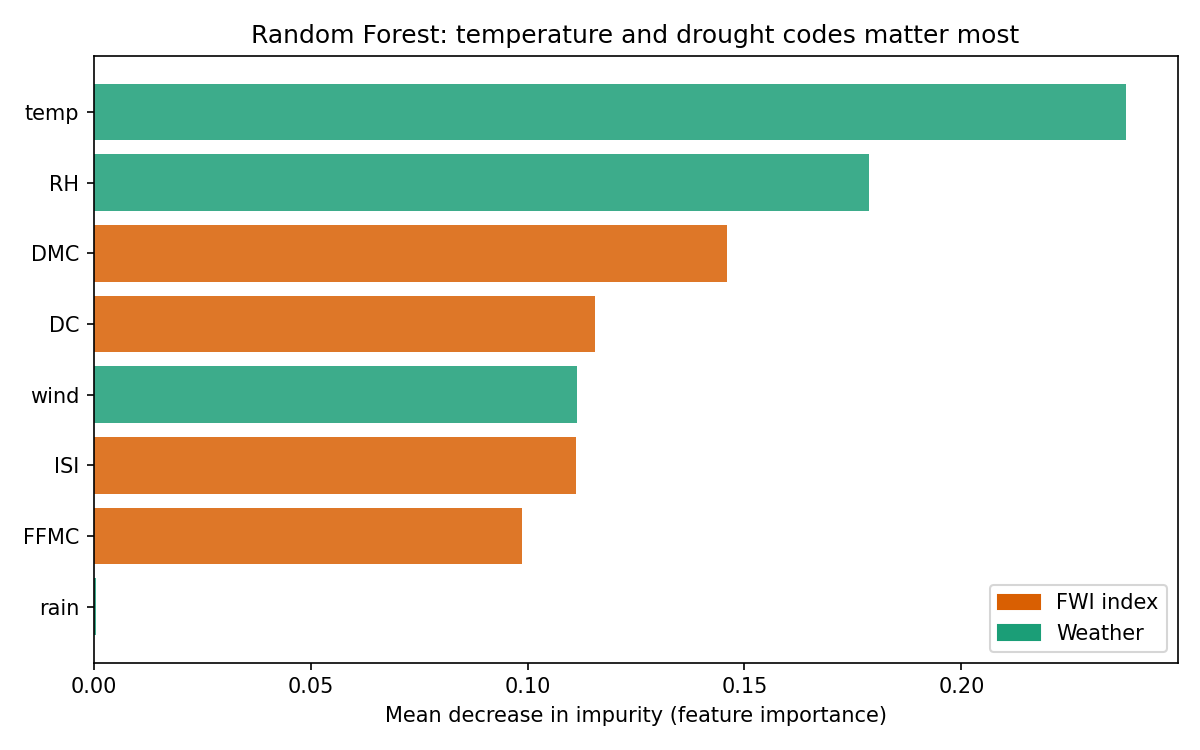
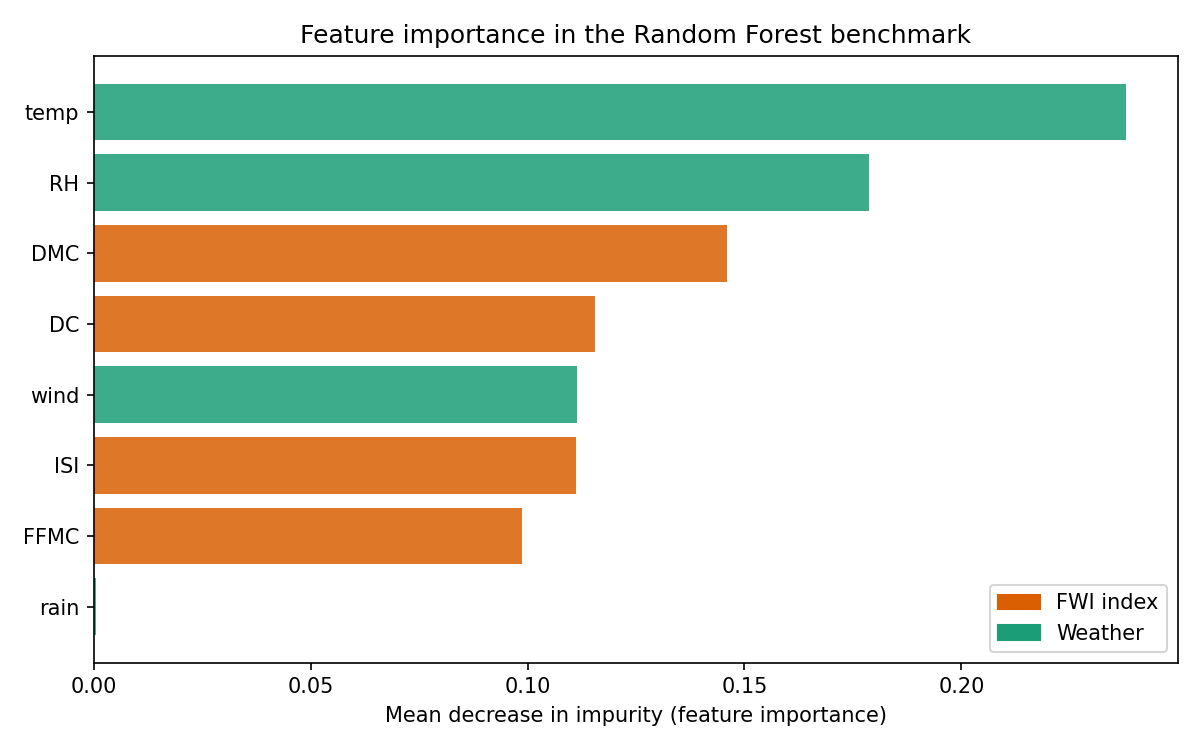
Align forest fire findings and figures with reproduced results

Changed region(s): [[0.2158, 0.0307, 0.8633, 0.0613]]

diff --git a/analysis.py b/analysis.py
@@ -61,7 +61,7 @@ def figure_area_distribution(df: pd.DataFrame) -> None:
     axes[0].hist(df["area"], bins=60, color="#7570b3", edgecolor="white")
     axes[0].set_xlabel("Burned area (ha)")
     axes[0].set_ylabel("Number of fires")
-    axes[0].set_title(f"Raw area: {zero_share:.0%} of fires burn < 1 ha")
+    axes[0].set_title(f"Raw area: {zero_share:.1%} of records are 0 ha")
     axes[1].hist(df["log_area"], bins=40, color="#1b9e77", edgecolor="white")
     axes[1].set_xlabel("log(1 + burned area)")
     axes[1].set_ylabel("Number of fires")
@@ -74,13 +74,15 @@ def figure_area_distribution(df: pd.DataFrame) -> None:
 
 
 def figure_temp_vs_area(df: pd.DataFrame) -> None:
+    positive_area = df[df["area"] > 0]
     fig, ax = plt.subplots(figsize=(8, 5.5))
-    sc = ax.scatter(df["temp"], df["area"], c=df["RH"], cmap="coolwarm_r",
+    sc = ax.scatter(positive_area["temp"], positive_area["area"],
+                    c=positive_area["RH"], cmap="coolwarm_r",
                     alpha=0.65, edgecolors="none", s=28)
     ax.set_yscale("log")
     ax.set_xlabel("Temperature (deg C)")
     ax.set_ylabel("Burned area (ha, log scale)")
-    ax.set_title("Larger fires cluster at high temperature and low humidity")
+    ax.set_title("Temperature and burned area for records above 0 ha")
     cbar = fig.colorbar(sc, ax=ax)
     cbar.set_label("Relative humidity (%)")
     fig.tight_layout()
@@ -99,7 +101,7 @@ def figure_correlation_heatmap(df: pd.DataFrame) -> None:
         for j in range(len(cols)):
             ax.text(j, i, f"{corr.iloc[i, j]:.2f}", ha="center", va="center",
                     fontsize=8, color="black")
-    ax.set_title("Correlation of FWI indices and weather with log(area)")
+    ax.set_title("Correlation of FWI indices and weather with log(1 + area)")
     fig.colorbar(im, ax=ax, shrink=0.8)
     fig.tight_layout()
     fig.savefig(FIG_DIR / "correlation_heatmap.png", dpi=150)
@@ -117,7 +119,6 @@ def train_model(df: pd.DataFrame):
         X, y, test_size=0.2, random_state=42)
 
     baseline_pred = np.full_like(y_test, y_train.median(), dtype=float)
-    baseline_mae = mean_absolute_error(y_test, baseline_pred)
 
     model = RandomForestRegressor(n_estimators=400, min_samples_leaf=3,
                                   random_state=42, n_jobs=-1)
@@ -125,7 +126,8 @@ def train_model(df: pd.DataFrame):
     pred = model.predict(X_test)
 
     metrics = {
-        "baseline_mae": baseline_mae,
+        "baseline_mae": mean_absolute_error(y_test, baseline_pred),
+        "baseline_r2": r2_score(y_test, baseline_pred),
         "rf_mae": mean_absolute_error(y_test, pred),
         "rf_r2": r2_score(y_test, pred),
         "n_train": len(X_train),
@@ -140,7 +142,7 @@ def figure_feature_importance(model) -> None:
     colors = ["#d95f02" if c in FWI_COLS else "#1b9e77" for c in imp.index]
     ax.barh(imp.index, imp.values, color=colors, alpha=0.85)
     ax.set_xlabel("Mean decrease in impurity (feature importance)")
-    ax.set_title("Random Forest: temperature and drought codes matter most")
+    ax.set_title("Feature importance in the Random Forest benchmark")
     from matplotlib.patches import Patch
     ax.legend(handles=[Patch(color="#d95f02", label="FWI index"),
                        Patch(color="#1b9e77", label="Weather")],
@@ -172,7 +174,8 @@ def main() -> None:
     print(f"Records: {len(df)}")
     print(f"Burned-area stats (ha): mean={df['area'].mean():.1f}, "
           f"median={df['area'].median():.1f}, max={df['area'].max():.1f}")
-    print(f"Fires burning < 1 ha: {(df['area'] == 0).mean():.1%} of records")
+    print(f"Recorded at 0 ha: {(df['area'] == 0).mean():.1%} of records")
+    print(f"Recorded below 1 ha: {(df['area'] < 1).mean():.1%} of records")
     top_months = df.groupby("month", observed=True)["area"].sum().nlargest(3)
     print("Top months by burned area:")
     print(top_months.to_string())
@@ -186,6 +189,7 @@ def main() -> None:
     print("\nModel benchmark (RandomForestRegressor, target = log1p(area)):")
     print(f"  train/test split: {metrics['n_train']}/{metrics['n_test']}")
     print(f"  baseline MAE (predict train median): {metrics['baseline_mae']:.3f}")
+    print(f"  baseline R^2:                        {metrics['baseline_r2']:.3f}")
     print(f"  Random Forest MAE:                   {metrics['rf_mae']:.3f}")
     print(f"  Random Forest R^2:                   {metrics['rf_r2']:.3f}")
     figure_feature_importance(model)

diff --git a/README.md b/README.md
@@ -49,7 +49,7 @@ components (FFMC, DMC, DC, ISI) predict the burned area?
 data-science-project/
 |-- analysis.py              # full pipeline: EDA figures + model benchmark
 |-- forestfires.csv          # dataset (UCI, CC BY 4.0)
-|-- requirements.txt         # pinned dependencies
+|-- requirements.txt         # Python dependencies
 |-- figures/                 # all generated visualizations
 |   |-- monthly_burned_area.png
 |   |-- area_distribution.png
@@ -64,32 +64,33 @@ data-science-project/
 
 ### 1. Fire damage is concentrated in late summer
 
-August and September account for ~5,384 ha of the ~6,639 ha total burned area -
-over 80% of all damage in two months, matching the peak in fire counts.
+August and September account for 5,384 ha of the 6,642 ha total burned area
+(81.1%). These months also had the highest fire counts in the sample.
 
 ![Monthly burned area](figures/monthly_burned_area.png)
 
 ### 2. The target is zero-inflated and extremely skewed
 
-Nearly half of all fires (47.8%) burn less than 1 ha, while the largest single
-fire burned 1,090.8 ha. Mean = 12.8 ha vs. median = 0.5 ha. Even after a
+Burned area was recorded as 0 ha for 47.8% of fires and below 1 ha for 53.0%.
+The largest recorded fire burned 1,090.8 ha. The mean is 12.8 ha and the
+median is 0.5 ha. Even after a
 `log1p` transform the distribution stays right-skewed - a warning sign for any
 regression model.
 
 ![Area distribution](figures/area_distribution.png)
 
-### 3. Large fires cluster under hot, dry conditions
+### 3. Low humidity was common among the largest fires
 
-Fires burning more than ~100 ha occur almost exclusively above 20 deg C with
-relative humidity below 45%.
+Of the 11 fires that burned more than 100 ha, nine occurred below 45% relative
+humidity and five occurred both below 45% humidity and above 20 °C. The plot
+shows records with positive burned area because the vertical axis is logarithmic.
 
 ![Temperature vs area](figures/temp_vs_area.png)
 
 ### 4. But no single variable explains fire size
 
-All pairwise correlations between FWI indices / weather and `log(area)` are
-weak (|r| < 0.1). Temperature correlates with the drought codes (as expected
-physically), but not with the outcome itself.
+Pearson correlations between each weather or FWI variable and `log1p(area)`
+are weak (|r| < 0.1). This measures linear association in the sample.
 
 ![Correlation heatmap](figures/correlation_heatmap.png)
 
@@ -101,34 +102,32 @@ held-out 20% test split (`random_state=42`):
 
 | Model | MAE (log-ha) | R2 |
 |---|---|---|
-| Baseline (predict train median) | 1.133 | 0.000 |
+| Baseline (predict train median) | 1.133 | -0.229 |
 | Random Forest | 1.193 | -0.011 |
 
 ![Feature importance](figures/feature_importance.png)
 
 ![Predicted vs actual](figures/predicted_vs_actual.png)
 
-**The honest result: the Random Forest cannot beat the median baseline.**
-Feature importances confirm the EDA story - temperature, humidity and the
-drought codes (DMC, DC) carry the most signal - but that signal is not enough
-to predict how much a given fire will burn. Burned area appears to be driven
-largely by factors *outside* this dataset: ignition cause, firefighting
-response time, terrain, and fuel load. This mirrors the original paper, which
-also found burned area very hard to predict (Cortez & Morais, 2007).
+The Random Forest had higher mean absolute error than the median baseline on
+the log scale. Its R² improved over that baseline and remained slightly below
+zero. This split provides limited evidence of predictive value from the eight
+inputs. Terrain, fuel load, and firefighting response time are examples of
+variables that could be tested with additional data.
 
 ## Limitations
 
 - **Weak predictive signal:** weather and FWI features alone are insufficient;
   the best model achieves R2 ~= 0 on held-out data.
-- **Zero inflation:** 47.8% of records have `area = 0`, breaking the assumptions
-  of plain regression; a hurdle/two-part model would be more appropriate.
+- **Many zeros:** 47.8% of records have `area = 0`. A two-part model could
+  estimate the chance of positive burned area and then estimate its size.
 - **Small, old, single-park dataset:** 517 records from one park (2000-2003)
   limit generalization to other regions or today's climate.
 
 ## Future Work
 
-- Reformulate as a **two-part (hurdle) model**: first classify "will the fire
-  burn > 1 ha?", then regress size only on positive cases.
+- Compare a two-part model with the baselines using repeated splits. First
+  predict whether the recorded burned area is positive, then estimate its size.
 - Try gradient boosting (XGBoost/LightGBM) with spatial features (`X`, `Y`
   grid coordinates) and month as a categorical feature.
 - Add external data sources (firefighting response times, land cover) to test
@@ -139,12 +138,12 @@ also found burned area very hard to predict (Cortez & Morais, 2007).
 ```bash
 git clone https://github.com/aungminnkhant94/data-science-project.git
 cd data-science-project
-pip install -r requirements.txt
+python -m pip install -r requirements.txt
 python analysis.py
 ```
 
-The script prints summary statistics and model metrics, and regenerates all
-six figures in `figures/`. Total runtime: under 15 seconds.
+The script uses the UCI dataset included as `forestfires.csv`, prints summary
+statistics and model metrics, and regenerates all six figures in `figures/`.
 
 ## References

........

— About this exercise —
Report every line of the material above in which "with" appears.

— Solution below —
Align forest fire findings and figures with reproduced results
-    ax.set_title("Correlation of FWI indices and weather with log(area)")
+    ax.set_title("Correlation of FWI indices and weather with log(1 + area)")
-Fires burning more than ~100 ha occur almost exclusively above 20 deg C with
+shows records with positive burned area because the vertical axis is logarithmic.
-weak (|r| < 0.1). Temperature correlates with the drought codes (as expected
-physically), but not with the outcome itself.
+variables that could be tested with additional data.
+- Compare a two-part model with the baselines using repeated splits. First
 - Try gradient boosting (XGBoost/LightGBM) with spatial features (`X`, `Y`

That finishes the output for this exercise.